First, what is the difference between first and third party cookies? Source. A first party cookie is from the web-site your are currently on. Uses for cookies on a web-site your currently on include customization information, session, tracking, etc... Third party cookies are typically used to track users, or allow users to use off site web-site like sharing with social networks.

Now, cookies were meant to allow web-site designers, such as myself, to customize web-sites to specific users, and create a maintainable environment which the user can be happy in, and this was brought on by two important details. When the internet started becoming popular we were all using, for the most part, dial-up connections with dynamic IPs, which made IP locking unreliable technology. The other, it was the only reliable way to pass information from one page, to the next, to the next, and so forth.

Now, about this time, we already had advertising solutions, and for the most part, the use of URL reference headers or customized URLs made it possible to track click sources. This had a very interesting side-effect. Cookies, reference cookies to be more exact, started being created on the fly, and for no apparent good reason, started allowing third party web-sites to see how you were navigating the internet. This is not an invention of Google or any other advertising platform, but rather an accident, which was not reliable enough to use until we all started using fixed IP addresses. The nice thing about dynamic IP address assignments, is that you really are more anonymous every single time you connect, like if you were reborn. Now, with time, session IDs have been attached in the form of cookies making this type of connection less likely to make you anonymous, so what do you do now?

There is a very neat way of preserving virtually all services of the internet from a web-site, while preventing other companies from tracking you. In virtually all control panels, in all browsers that count, even on mobile platforms, you can just turn off the right for third party cookies to install any kind of cookie in your device, whether it be a cellphone, smart phone, tablet, desktop, or laptop. Turning off third party cookies allows you to stay logged in within web-sites your currently in, while not being tracked by other web-sites. This will disable virtually any service added to a web-site, but then again, if you don't want to be tracked, this is what you want, right?

Want to know what happens if you block all cookies? The internet ceases to function, completely. Only web-sites that do not require you to login, and / or have been programmed to function with or without cookies will function. Logging into a web-site will be next to impossible, and using such things as e-mail, social networking, banks, online stores will not work. Is there another way? In short, or in long, the answer is currently NO. Even if web developers use sessions to avoid the use of cookies, we need cookies to store information that allow us to make secure sessions, and preserve these sessions. Using an online store is virtually impossible at this point, since shopping carts online use cookies to store the products your interested in. And, even if cookies are required for the shopping cart, they may be required to keep your session information from disappearing. The cure for the cookie issue would also implicate a scary thought. In order to avoid cookies for most current uses, we'd have to lock on to your IP address, and if we are using a secure session, we need to preserve the decryption key on your computer, which either means using cookies or a unique decryption key, which would act as a web beacon, one way or another.
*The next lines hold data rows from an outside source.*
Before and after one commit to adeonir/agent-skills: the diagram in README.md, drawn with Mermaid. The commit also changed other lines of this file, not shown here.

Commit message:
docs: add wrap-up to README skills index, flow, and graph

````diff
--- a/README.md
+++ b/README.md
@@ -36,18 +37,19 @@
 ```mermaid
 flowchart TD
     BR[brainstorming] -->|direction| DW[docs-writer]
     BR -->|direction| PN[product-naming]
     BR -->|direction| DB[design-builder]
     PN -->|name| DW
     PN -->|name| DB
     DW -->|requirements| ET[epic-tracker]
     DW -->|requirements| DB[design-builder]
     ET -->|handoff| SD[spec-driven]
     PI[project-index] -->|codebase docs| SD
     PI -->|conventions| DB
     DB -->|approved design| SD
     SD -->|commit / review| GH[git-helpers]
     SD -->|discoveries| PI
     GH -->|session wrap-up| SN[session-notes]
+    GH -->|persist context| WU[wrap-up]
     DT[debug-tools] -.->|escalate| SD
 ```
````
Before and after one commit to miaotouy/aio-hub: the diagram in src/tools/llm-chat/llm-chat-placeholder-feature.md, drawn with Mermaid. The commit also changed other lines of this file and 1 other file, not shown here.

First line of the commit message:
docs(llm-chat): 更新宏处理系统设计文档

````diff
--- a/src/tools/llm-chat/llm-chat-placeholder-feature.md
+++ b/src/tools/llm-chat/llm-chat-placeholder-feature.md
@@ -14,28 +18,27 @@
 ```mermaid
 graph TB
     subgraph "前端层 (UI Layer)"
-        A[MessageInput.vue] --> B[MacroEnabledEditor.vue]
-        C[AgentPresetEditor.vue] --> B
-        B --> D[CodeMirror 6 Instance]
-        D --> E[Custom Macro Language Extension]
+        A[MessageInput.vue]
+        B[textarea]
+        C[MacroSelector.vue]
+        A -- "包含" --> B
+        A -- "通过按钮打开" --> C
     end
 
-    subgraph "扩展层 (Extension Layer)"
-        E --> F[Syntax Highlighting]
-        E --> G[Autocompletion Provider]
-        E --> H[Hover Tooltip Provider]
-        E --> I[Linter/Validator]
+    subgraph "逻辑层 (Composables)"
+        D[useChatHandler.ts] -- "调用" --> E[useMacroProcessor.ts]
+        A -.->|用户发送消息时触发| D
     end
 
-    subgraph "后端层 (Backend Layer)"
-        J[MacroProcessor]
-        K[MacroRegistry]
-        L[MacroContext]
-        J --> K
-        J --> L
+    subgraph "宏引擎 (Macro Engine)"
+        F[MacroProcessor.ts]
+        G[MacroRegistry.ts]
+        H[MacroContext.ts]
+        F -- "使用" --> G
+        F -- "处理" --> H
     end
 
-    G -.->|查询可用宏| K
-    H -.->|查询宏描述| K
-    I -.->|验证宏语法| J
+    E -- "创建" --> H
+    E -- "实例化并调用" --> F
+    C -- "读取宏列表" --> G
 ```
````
The internet would literally have to be thought out again, and web developers would have to be included in order to come up with a new suggestion that would become the new norm.

So, how does one remain really private online. I have two solutions, besides turning off third party cookies. Use incognito or private modes when available, and you really should use these when logging into sensitive accounts like banks. The other solution, use TOR, but don't use your credit card in the Aurora Browser, since one of the commonly used anti-fraud techniques is Geo-Location. Allowing your credit card company to track your location is a good thing, it allows them to prevent your credit card from being fraudulently used. You can use private or incognito modes for that, in standard browsers.

Next Week, I'll be explaining how to create a multiple column design using CSS, and explain important how to debug tricks you may not have known before that will prevent you from banging your hard against the wall while you try figuring out why your design is not working. If you want to add any input, tricks, tips, or ask any questions, so I can add them to that episode, e-mail me at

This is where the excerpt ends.